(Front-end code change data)
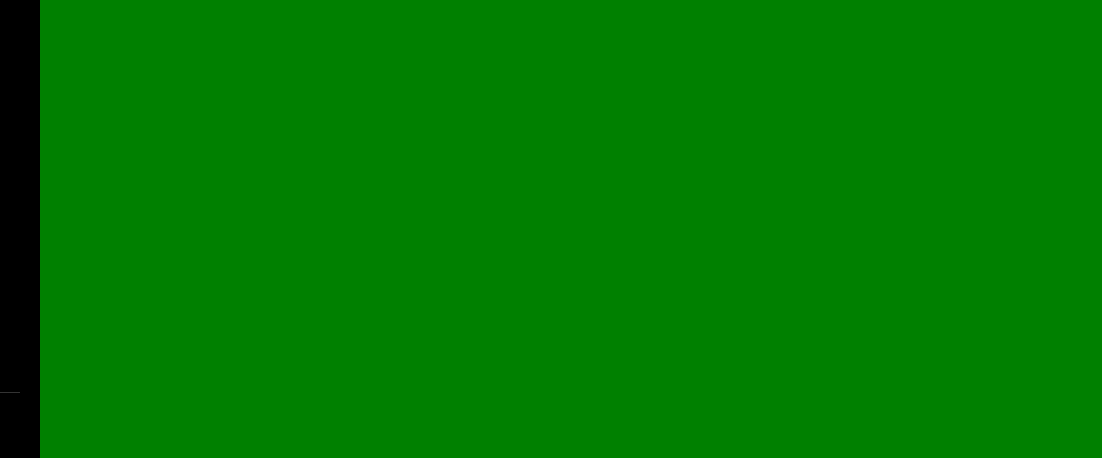
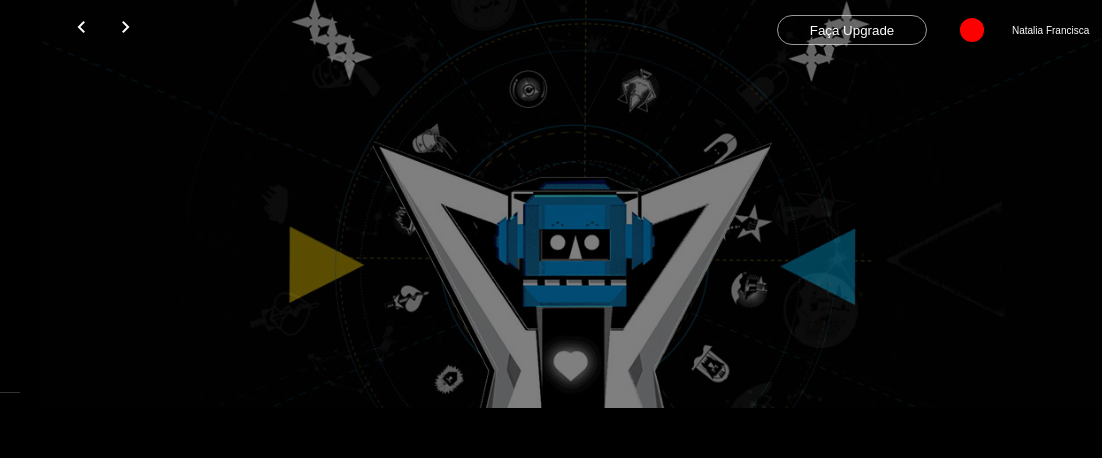
Before and after one commit to NataliaFrancisca/Spotify-Clone, a website: page index.html in a window 1280 px wide. Shown: the top 458 px of the page, 178-1280 px from the left. Drawn offline with Linux system fonts and the light colour scheme.

Commit message:
catalog: contruindo o header da página da playlist

```diff
--- a/index.html
+++ b/index.html
@@ -116,9 +116,68 @@
         </section>
 
 
-        <section class="catalog"></section>
+        <!-- CATALOGO -->
+        <section class="catalog">
+
+            <header class="navbar">
+                <nav class="navbar-catalog">
+                    <ul class="navbar-catalog-buttons-navegation">
+                        <li class="navbar-catalog-buttons-navegation-item">
+                            <button class="navbar-catalog-buttons-navegation-button">
+                                <span class="material-icons">chevron_left</span>
+                            </button>
+                        </li>
+
+                        <li class="navbar-catalog-buttons-navegation-item">
+                            <button class="navbar-catalog-buttons-navegation-button">
+                                <span class="material-icons">navigate_next</span>
+                            </button>
+                        </li>
+                    </ul>
+
+                    <ul class="navbar-catalog-more">
+                        <li class="navbar-catalog-more-item">
+                            <button class="navbar-catalog-more-button">Faça Upgrade</button>
+                        </li>
+                        <li class="navbar-catalog-more-item user-options">
+                            <div class="navbar-catalog-more-image-circle"></div>
+                            <span>Natalia Francisca</span>
+                        </li>
+                    </ul>
+                </nav>
+            </header>
+
+
+
+
+
+
+
+
+
+
+
+
+                <!-- <article class="container-last-playlists">
+                    <div class="container-last-playlists-first-line">
+                        <div class="item"></div>
+                        <div class="item"></div>
+                        <div class="item"></div>
+                    </div>
+
+                    <div class="container-last-playlists-second-line">
+                        <div class="item"></div>
+                        <div class="item"></div>
+                        <div class="item"></div>
+                    </div>
+                </article> -->
+
+        </section>
+
+
+
+        <!-- PLAYER -->
         <section class="player">
-
             <div class="player-music-info">
                 <img src="images/fogo-baianasystem-album.jpg" alt="">
 
@@ -208,7 +267,6 @@
                 </ul>
             </div>
         </section>
-
     </main>
 
 <script src="script.js"></script>
--- /dev/null
+++ b/scss/components/_playlists-card.scss
@@ -0,0 +1,78 @@
+.navbar{
+    width: 100%;
+    height: 60%;
+    @include flexPosition;
+    background-image: url(../../images/capa-2.jpg);
+    background-repeat: no-repeat;
+    background-size: cover;
+    background-position: top;
+    align-self: flex-start;
+    position: relative;
+
+    &-catalog{
+        @include flexPosition;
+        width: 100%;
+        height: 100%;
+        padding-top: 1rem;
+        background-color: rgba(0,0,0,.5);
+        position: absolute;
+
+        &-buttons-navegation{
+            width: 500%;
+            display: flex;
+            height: 100%;
+            list-style: none;
+            padding-left: 2rem;
+
+            &-item{
+                padding: 1rem;
+            }
+
+            &-button{
+                background-color: transparent;
+                border: none;
+                color: color(white-dark);
+            }
+        }
+
+        &-more{
+            width: 50%;
+            height: 100%;
+            display: flex;
+            padding-right: 1rem;
+            justify-content: flex-end;
+
+            &-item{
+                width: 160px;
+                padding: 1rem 0 1rem 0;
+                list-style: none;
+                color: white;
+                height: 30px;
+                @include flexPosition;
+            }
+
+            &-button{
+                width: 150px;
+                height: 30px;
+                background-color: transparent;
+                -moz-border-radius: 20px;
+                border-radius: 20px;
+                border: solid color(white-light) .1rem;
+                color: white;
+            }
+
+            &-image-circle{
+                clip-path: circle(20%);
+                background-color: red;
+                height: 100%;
+                width: 50%;
+            }
+
+
+        }
+    }
+}
+
+.user-options{
+    justify-content: flex-start;
+}
--- a/scss/layout/_catalog.scss
+++ b/scss/layout/_catalog.scss
@@ -2,5 +2,6 @@
     height: 100%;
     width: 100%;
     grid-area: catalog;
-    background-color:green;
+    background-color:black;
+    @include flexPosition;
 }
--- a/scss/main.scss
+++ b/scss/main.scss
@@ -11,3 +11,5 @@
 @import "components/info-music";
 @import "components/player-control";
 @import "components/control-page";
+@import "components/card";
+@import "components/playlists-card";
```
Also changed, not shown: css/main.css, images/capa-2.jpg (added), images/capa.png (added), scss/components/_card.scss (added).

_Exercise goal_. From the entries above, copy out every line where the string "container" appears.

_Response area_.
+                <!-- <article class="container-last-playlists">
+                    <div class="container-last-playlists-first-line">
+                    <div class="container-last-playlists-second-line">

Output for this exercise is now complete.